Whether getting married will stop or lower your disability benefits depends on the type of Social Security benefits you're getting. Different types of disability benefits are designed to help people in different circumstances, such as:
Each benefit type has a different basis, so how getting married will affect your disability benefits depends mainly on the type of benefits you're receiving. Let's look at each situation.
Marriage itself doesn't affect your eligibility for SSI benefits. But if your new spouse has income, and you live with your spouse, the Social Security Administration (SSA) will attribute some of that income to you (this is called "deeming spousal income").
Because of SSI's strict income limits, the more income your spouse has, the greater the effect on your benefits. If you get married, one of the following likely will happen:
And if you are marrying someone who also gets SSI benefits, your SSI benefit will become a joint payment, and the amount will go down.
If you and your future spouse are both receiving SSI before you get married, you'll likely receive less money after you wed.
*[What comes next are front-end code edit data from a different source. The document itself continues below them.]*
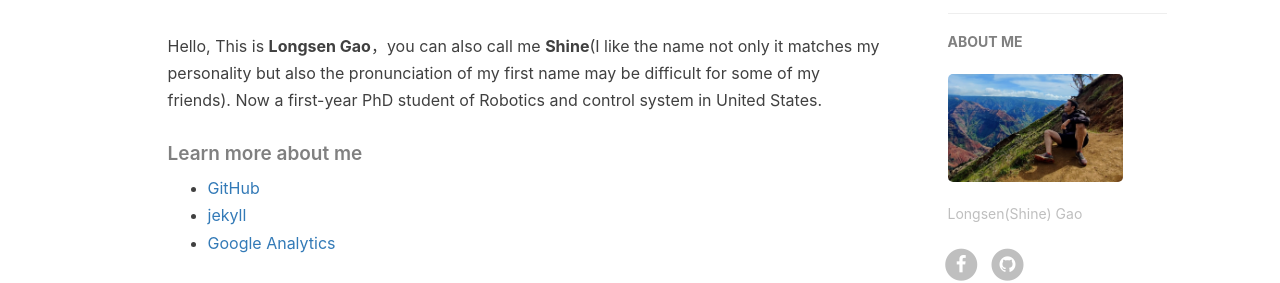
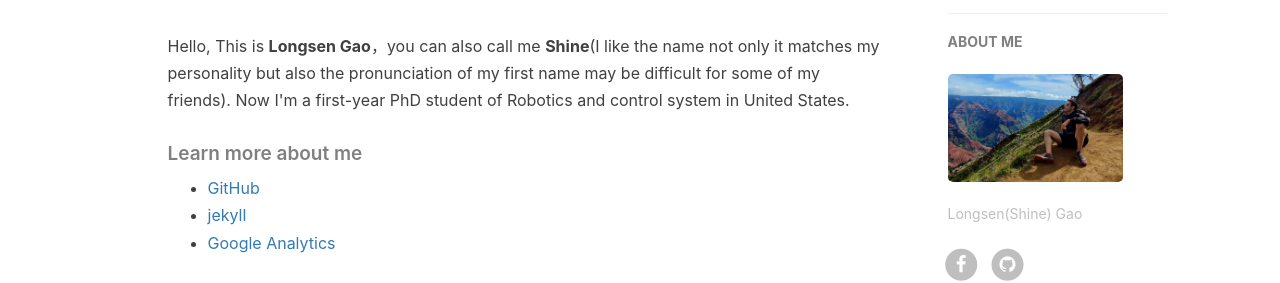
Before and after one commit to gaolongsen/gaolongsen.github.io, a Jekyll site: the page built from about.html, in a window 1280 px wide. Shown: the part 584-867 px from the top of the page. Built offline with Jekyll 4.4.1, drawn with Linux system fonts in a browser that asks for light colours; nearby versions of some CDN libraries; comment, search, counter and statistics services are not loaded.

```diff
--- a/about.html
+++ b/about.html
@@ -18,7 +18,7 @@ header-img: "img/Forme.jpg"
     <blockquote><p>Never Settle<br>
     Never Down</p></blockquote>
     <p>Introduce myself.</p>
-    <p>Hello, This is <strong>Longsen Gao</strong>，you can also call me <strong>Shine</strong>(I like the name not only it matches my personality but also the pronunciation of my first name may be difficult for some of my friends). Now a first-year PhD student of Robotics and control system in United States.</p>
+    <p>Hello, This is <strong>Longsen Gao</strong>，you can also call me <strong>Shine</strong>(I like the name not only it matches my personality but also the pronunciation of my first name may be difficult for some of my friends). Now I'm a first-year PhD student of Robotics and control system in United States.</p>
 
 
 
```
That's because of what some call the "marriage penalty."
When you marry, your SSI benefits (and income limit) will convert from the single rate to the couple's rate, which is lower than double the single's rate. (It's only one and a half times to single's rate.) So your SSI benefits will go down if you get married.
Let's say you and your future spouse are both receiving SSI benefits as your only income. If you each get the maximum benefit of $914 per month, that's a combined total of $1,828. But once you marry, Social Security will reduce your combined monthly benefit amount to $1,371 (about $686 per person).
In addition, a couple can only have $3,000 in countable resources (not counting a car, home, and household goods), while a single person can have $2,000. This resource limit applies even if only one member of the couple is receiving SSI. The SSA has these lower income and asset limits because it believes that a couple can live more cheaply than two single people living alone.
While getting married has plenty of advantages, are there benefits to not getting married? If you and your partner are both collecting SSI, can you avoid the marriage penalty by not getting married? Not necessarily.
Even if you live with someone without marrying them, the SSA might pay you the SSI couple's rate and count their income as if you were married. The SSA will do this if you are "holding yourself out as a married couple" or are in what you believe to be a common-law marriage.
Even if you don't consider yourself to be a permanent couple (and Social Security agrees), if you're receiving free room or board from a housemate ("in-kind" income), the SSA can reduce your payment by one-third.
You must report your marriage (or new living arrangements) to the SSA within 10 days after the end of the month in which you got married or moved. To report your marriage, you can call the SSA at 800-772-1213 (TTY 1-800-325-0778) or contact your local Social Security office.
Since getting married on SSI hurts financially, some people wonder if they can just not tell Social Security about their marriage or changed living arrangements. There are dangers to doing this. If and when Social Security finds out, the agency will charge you with an overpayment, meaning it paid you more than it should have, and you'll have to pay the money back. The SSA collects overpayments by withholding part of your future SSI payments.
If you receive SSI and you begin living with your new partner, it could affect your SSI payments. Social Security could lower your monthly benefit amount by one-third if your new partner pays for your food or housing costs (Social Security calls this "in-kind" income). The SSA might also deem part of your partner's income as if you were married.
But your disability benefits won't be affected by joining a domestic partnership or civil union if you're receiving any of the following Social Security benefits:
If you worked long enough to be insured for Social Security disability insurance benefits under your own work record, getting married won't affect your benefit payments. SSDI doesn't have income or asset limits. And there is no marriage penalty for SSDI benefits; after marriage, each spouse continues to receive their own benefit. (Read more about the effect of getting married when you receive both SSDI and SSI benefits.)
But if you're collecting SSDI benefits based on someone else's work record (like a spouse or parent), marrying can affect your eligibility and will usually affect your benefit amount.
If you're disabled and receiving disability benefits as an adult child (based on your parent's work record), getting married will usually cause your SSDI benefits to stop. But if you marry someone who's also receiving Social Security disability benefits, you might not lose your benefits when you get married.
Children can get SSDI dependents benefits when a parent is disabled and receiving SSDI (based on the parent's work record) until one of these things happens:
the child turns 18 (19 if still in high school), or
So, if you're under 18 and you get married, your dependents benefits based on a parent's SSDI will end.
Widows and widowers can get survivors benefits when a spouse eligible for SSDI benefits dies. How remarrying will affect your survivors benefits depends on two things:
If you're over 60, remarrying won't affect your Social Security survivors benefits. The same is true if you're over 50 and disabled—your benefits won't stop if you get married again. (This is true even if you receive survivors benefits on your ex-spouse's work record.)
If you're still not sure whether your marriage could affect your benefits, call Social Security at 800-772-1213 (TTY: 800-325-0778) or visit your local Social Security office to talk to a field representative.
Updated May 30, 2023